(191de) Metabolic Pathway Engineering in Mammalian Cells through Kinetic Model Optimization

O'Brien, C., University of Minnesota, Twin Cities
Allman, A., University of Minnesota, Twin Cities
Hu, W. S., University of Minnesota, Twin Cities
Daoutidis, P., University of Minnesota, Twin Cities
Fast growing cells, including stem cells, cancer cells, and many immortal cell lines, have a metabolic behavior known as aerobic glycolysis, characterized by a high rate of glycolysis and lactate production. This is in contrast to the metabolic behavior of many quiescent cells, which consists of a lower glucose consumption, low lactate production, and a larger reliance on oxidative phosphorylation for energy production. Altering the metabolic phenotype of aerobic glycolysis has been an active area of research in developing cancer therapies. In industrial cell culture, reducing lactate production resulting from rapid growth has been shown to enhance productivity. A novel strategy to alter cellular metabolic behavior may advance cancer therapy and cell culture bioprocessing.

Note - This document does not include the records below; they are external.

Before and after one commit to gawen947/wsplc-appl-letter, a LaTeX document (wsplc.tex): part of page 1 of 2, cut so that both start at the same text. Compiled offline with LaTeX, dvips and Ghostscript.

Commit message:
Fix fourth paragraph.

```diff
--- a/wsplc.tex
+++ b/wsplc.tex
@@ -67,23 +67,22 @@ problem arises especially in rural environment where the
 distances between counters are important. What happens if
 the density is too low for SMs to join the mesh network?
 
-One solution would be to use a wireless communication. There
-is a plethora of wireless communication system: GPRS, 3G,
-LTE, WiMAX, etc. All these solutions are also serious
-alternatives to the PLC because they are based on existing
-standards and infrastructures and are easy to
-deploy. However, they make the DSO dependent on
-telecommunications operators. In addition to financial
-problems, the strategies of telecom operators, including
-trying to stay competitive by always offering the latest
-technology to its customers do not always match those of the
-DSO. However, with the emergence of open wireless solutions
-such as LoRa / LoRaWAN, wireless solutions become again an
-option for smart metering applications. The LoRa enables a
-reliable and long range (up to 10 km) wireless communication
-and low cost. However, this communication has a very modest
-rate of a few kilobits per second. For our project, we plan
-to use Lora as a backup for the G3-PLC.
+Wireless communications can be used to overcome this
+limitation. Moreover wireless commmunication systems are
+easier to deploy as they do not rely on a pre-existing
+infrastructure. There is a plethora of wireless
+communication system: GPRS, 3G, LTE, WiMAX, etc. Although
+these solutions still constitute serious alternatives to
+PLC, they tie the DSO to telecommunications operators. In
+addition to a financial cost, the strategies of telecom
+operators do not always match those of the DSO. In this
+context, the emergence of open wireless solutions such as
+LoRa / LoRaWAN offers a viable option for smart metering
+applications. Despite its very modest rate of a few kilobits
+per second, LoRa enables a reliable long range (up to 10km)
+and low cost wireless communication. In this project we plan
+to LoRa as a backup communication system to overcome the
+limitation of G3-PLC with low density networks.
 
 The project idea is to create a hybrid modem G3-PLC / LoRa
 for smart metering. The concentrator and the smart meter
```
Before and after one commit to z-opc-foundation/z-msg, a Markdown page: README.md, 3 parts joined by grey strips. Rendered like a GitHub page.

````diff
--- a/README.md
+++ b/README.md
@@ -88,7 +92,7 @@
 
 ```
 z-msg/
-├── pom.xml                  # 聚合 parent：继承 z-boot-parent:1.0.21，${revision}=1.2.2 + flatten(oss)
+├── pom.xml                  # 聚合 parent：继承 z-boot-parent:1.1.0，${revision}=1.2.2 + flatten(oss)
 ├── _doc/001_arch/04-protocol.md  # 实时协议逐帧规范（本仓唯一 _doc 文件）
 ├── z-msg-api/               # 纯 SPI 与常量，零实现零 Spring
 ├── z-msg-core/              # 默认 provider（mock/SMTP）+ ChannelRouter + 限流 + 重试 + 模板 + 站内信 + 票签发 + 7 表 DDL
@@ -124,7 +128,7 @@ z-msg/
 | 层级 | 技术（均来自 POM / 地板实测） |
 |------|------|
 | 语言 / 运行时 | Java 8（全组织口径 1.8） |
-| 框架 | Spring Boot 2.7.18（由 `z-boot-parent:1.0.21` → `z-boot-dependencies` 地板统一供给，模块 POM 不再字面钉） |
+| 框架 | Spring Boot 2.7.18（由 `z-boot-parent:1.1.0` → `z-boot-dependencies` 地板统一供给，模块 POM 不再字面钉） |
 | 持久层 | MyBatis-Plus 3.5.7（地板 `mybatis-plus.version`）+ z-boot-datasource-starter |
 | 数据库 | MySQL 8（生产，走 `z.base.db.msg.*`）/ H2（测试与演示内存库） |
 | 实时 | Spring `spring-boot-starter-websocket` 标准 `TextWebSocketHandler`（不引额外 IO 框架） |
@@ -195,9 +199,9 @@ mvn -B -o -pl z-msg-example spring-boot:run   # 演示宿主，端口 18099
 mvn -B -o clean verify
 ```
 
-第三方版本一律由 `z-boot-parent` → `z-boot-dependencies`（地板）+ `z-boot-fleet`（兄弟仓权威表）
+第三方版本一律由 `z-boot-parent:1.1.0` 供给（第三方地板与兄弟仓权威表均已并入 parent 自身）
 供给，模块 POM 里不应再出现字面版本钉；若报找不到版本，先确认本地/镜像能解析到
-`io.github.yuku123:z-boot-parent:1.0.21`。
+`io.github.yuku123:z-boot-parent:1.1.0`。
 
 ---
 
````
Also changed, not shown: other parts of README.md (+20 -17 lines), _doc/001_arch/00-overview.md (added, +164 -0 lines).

The metabolic reaction network is highly nonlinear due to complex allosteric feedback and feedforward controls and different combinations of isoenzymes. A detailed kinetic metabolic model thus has a large parameter space with many possible combinations of enzyme kinetics and expression. This necessitates a method to intelligently search the parameter space for key changes which can be made to manipulate metabolism, as well as other biological reaction networks to specific ends.
A promising approach for deciding which enzymes and genes to experimentally manipulate is to embed a kinetic model into an optimization problem in order to target desirable modifications to metabolic behavior. We employed a kinetic model of metabolism which encompasses glycolysis, the pentose phosphate pathway, and the TCA cycle with the known allosteric regulations.
The model was solved using a local optimizer embedded in General Algebraic Modeling System (GAMS) to find the combinations of parameters that enable the target metabolic behavior with stated constraints. A multi objective optimization problem is also constructed to demonstrate the metabolic tradeoff between rates of glucose consumption and lactate production. Additionally, a penalty is imposed to changes from the original state incurred in the optimization process; the penalty increases with increasing magnitude of genetic alteration. This penalty also provides insight into the variables which have the most impact on the objective function. Varying the weight of this penalty allows for improvements in target metabolism to be balanced by the number of desired changes to the system, limiting the complexity of resulting experiments. The optimization schema was first applied to reduce lactate production while maintaining the energetic requirements for growth by allowing the expression level of multiple enzymes to vary. Then, the effect of knockdown or amplification of genes in the pathway were evaluated, and combinations of genetic alterations that can steer the metabolic behavior from the aerobic glycolysis type to the target type were identified.
Here we have demonstrated a method for rationally guiding cellular engineering through optimization. By identifying combinations of parameter changes which yield desirable outcomes, optimization of kinetic models can greatly reduce the effort required to engineer cell metabolism and provide deep insight into the reaction networks and their behavior.